Let’s talk about Naming Credits, especially when they aren’t from a pre-established course, class, or curriculum.
How you name the courses/credits is a key part of how you tell the story of your teen’s high school education – the learning, skills, and experiences gained over the high school years or at the high school level.
For the individual reviewing the transcript – whether it be for college admissions, an apprenticeship, or special program – the course title is the first and often the only thing that conveys what was studied or learned, and to what level.
The course title you choose, should reflect the width and depth of the learning, as well as infer the academic rigor.
For example, if you look at the transcript example in Anatomy of a Transcript (in your Free Resource Library), you’ll see these two programming credits:
Introduction to Android Programming – .5 credit
Java Programming – 1.0 credit
See how the course titles, along with the credit assigned, quickly convey what was covered and to what depth?
Now let’s look at the Science section:
Biology 1A – .5 credit
Biology 1B – .5 credit
Explorations in Physics – .5 credit
Aquatic Science – .5 credit
General Science – 1.0 credit
The combination of course titles and credits tells a story about learning in this field that took place during my son Josh’s high school years.
In a short course title, there’s no way to really communicate all the cool and interesting activities and learning that took place during that process. But that’s not our objective.
Our objective for the transcript is to communicate our teen’s learning in the language, the terms, that are expected and understood by the individual reviewing the transcript.
In this case, it conveys learning equivalent to two standard high school science courses – biology and general science. It conveys that Biology was broken up into two separate half credits (Not necessary, but made sense in his case.)
Exploration in Physics conveys that his physics-related learning was not a standard high school physics program.
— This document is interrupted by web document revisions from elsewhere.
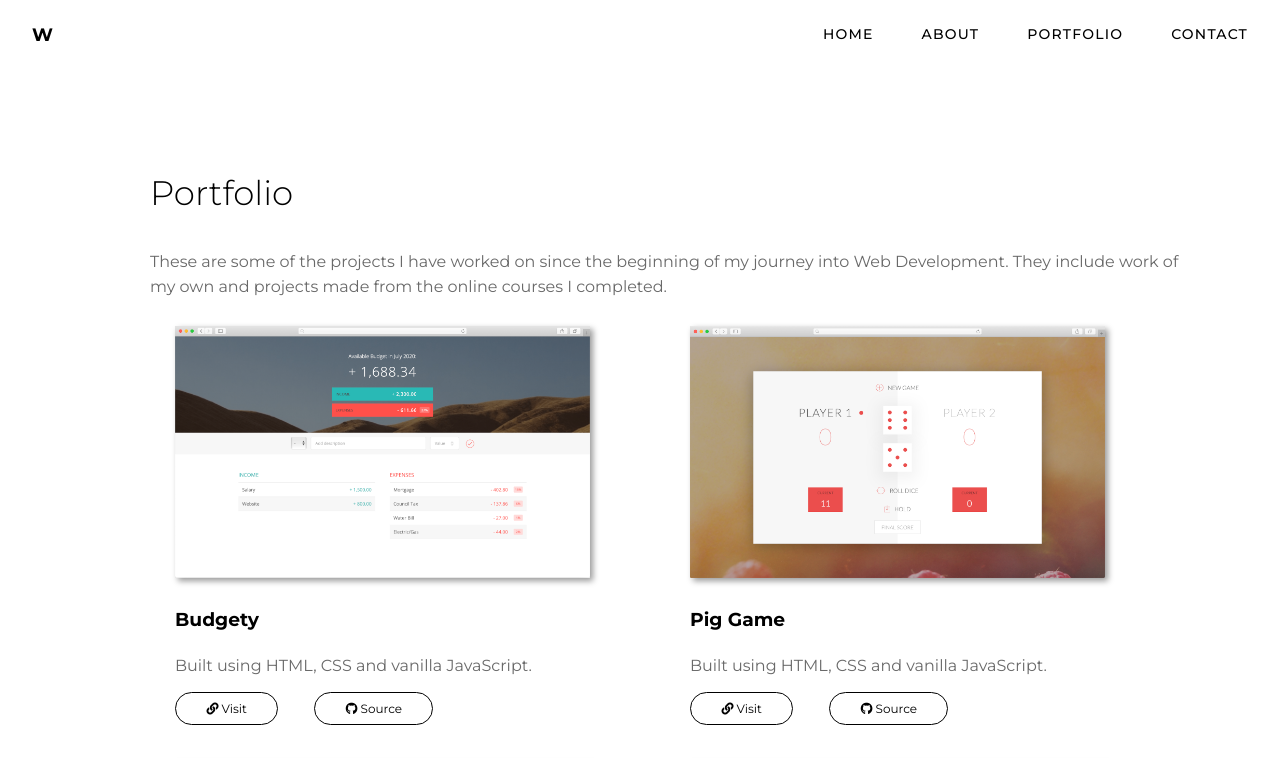
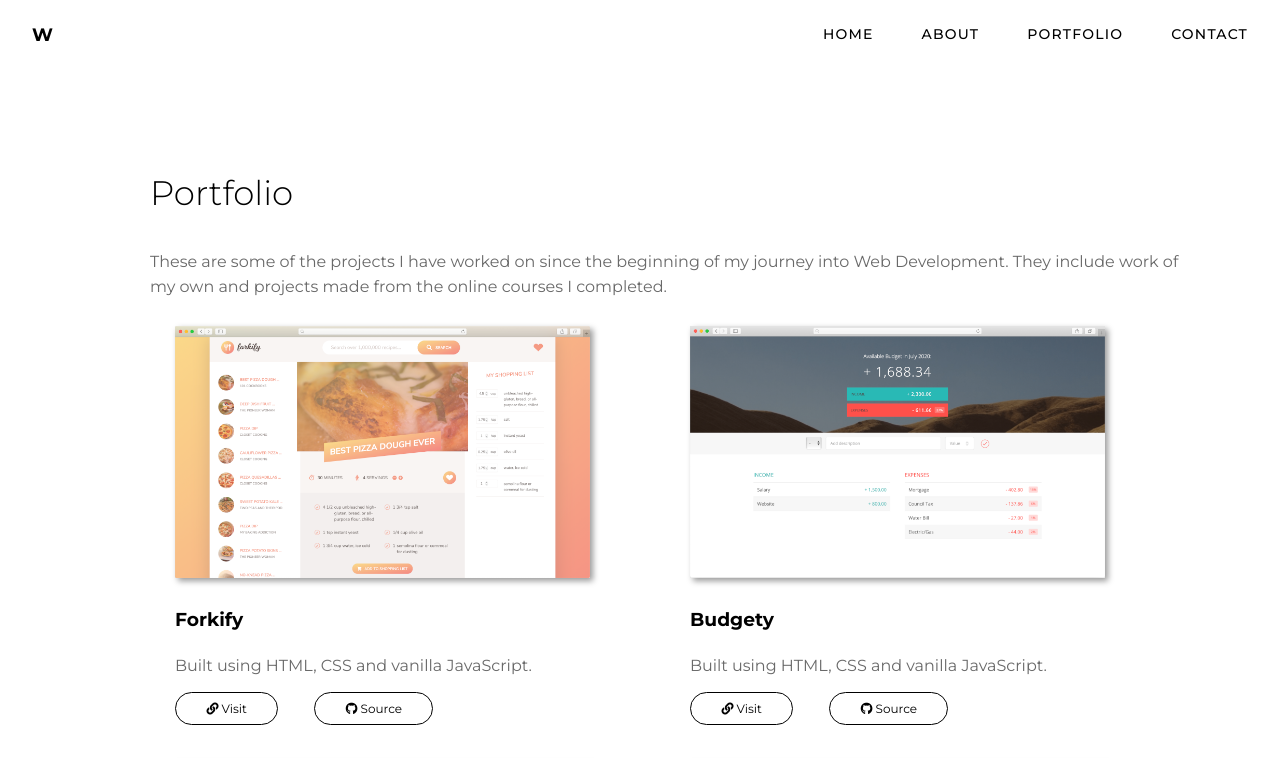
Before and after one commit to wwilsonnorth/wwilsonnorth.github.io, a plain HTML site: page portfolio.html in a window 1280 px wide. Shown: the top 758 px of the page. Drawn offline with Linux system fonts and the light colour scheme.

Commit message:
added new project to portfolio page

```diff
--- a/portfolio.html
+++ b/portfolio.html
@@ -44,6 +44,19 @@
                 They include work of my own and projects made from the online courses I completed.</p>
 
             <div class="flex-container">
+                <div class="flex-item">
+                    <img src="img/Forkify.png" alt="forkify-screenshot" style="width: 100%;">
+                    <h3>Forkify</h3>
+                    <p class="project-description">Built using HTML, CSS and vanilla JavaScript.</p>
+                    <div class="link">
+                        <a class="link-item" href="https://wwilsonnorth.github.io/Forkify" target=”_blank"><i
+                                class="fas fa-link"></i>
+                            Visit</a>
+                        <a class="link-item" href="https://github.com/wwilsonnorth/Forkify" target=”_blank"><i
+                                class="fab fa-github"></i> Source</a>
+                    </div>
+                </div>
+
                 <div class="flex-item">
                     <img src="img/Budgety.png" alt="budgety-screenshot" style="width: 100%;">
                     <h3>Budgety</h3>
```
Also changed, not shown: img/Forkify.png (added).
Physics was covered, but by naming it as “explorations in physics” I’m conveying something different about the scope, width/depth, and nature of the learning.
Now if you’ve seen a version of my oldest daughter’s transcript, you’ll see it says “Introduction to Physics” – but it was notated as a college level course. That also conveys the width and depth, and scope of learning. And because it was an actual course – we used the exact title of the course.
So let’s look at that specialty science course on Josh’s transcript – Aquatic science.
Where did I get that course title? After all this is a captured credit – largely based on Josh’s deep dive into breeding and keeping fish.
I used public high school course catalogs – as inspiration – to find the naming convention that is often used for that field of study. And reviewed the related course descriptions to ensure using the title would imply the correct interpretation of the actual learning.
On the last slide of the Course Titles module, I share my list of favorite course title inspiration sources. (see the last slide in the PDF or video)
But here’s three of my “go to” course title inspiration sources – all of which you can use Google to find:
- Public high school course catalogs
- College course titles in that subject area
- Other classes, curriculum or text books that cover that subject area
Again these are inspiration. Use and adapt course titles that reflect what fits your teen’s learning best.
The course description – if you need it – is where you can go deeper into explaining the specific learning within. But the role of the course title is to quickly and simply convey a sense of topic, width/depth, and academic rigor.
Caution: Do not use IB or AP in the course title unless you actually used an IB or AP approved course/curriculum
In my household, a couple of my teens had opinions and preferences on how their education was packaged up. If your teen cares, please be sure to consult with them, so they have a say – if they want it – in how their unique learning is reflected and communicated.
Hope that helps some.
Until Next Time, Happy Learning!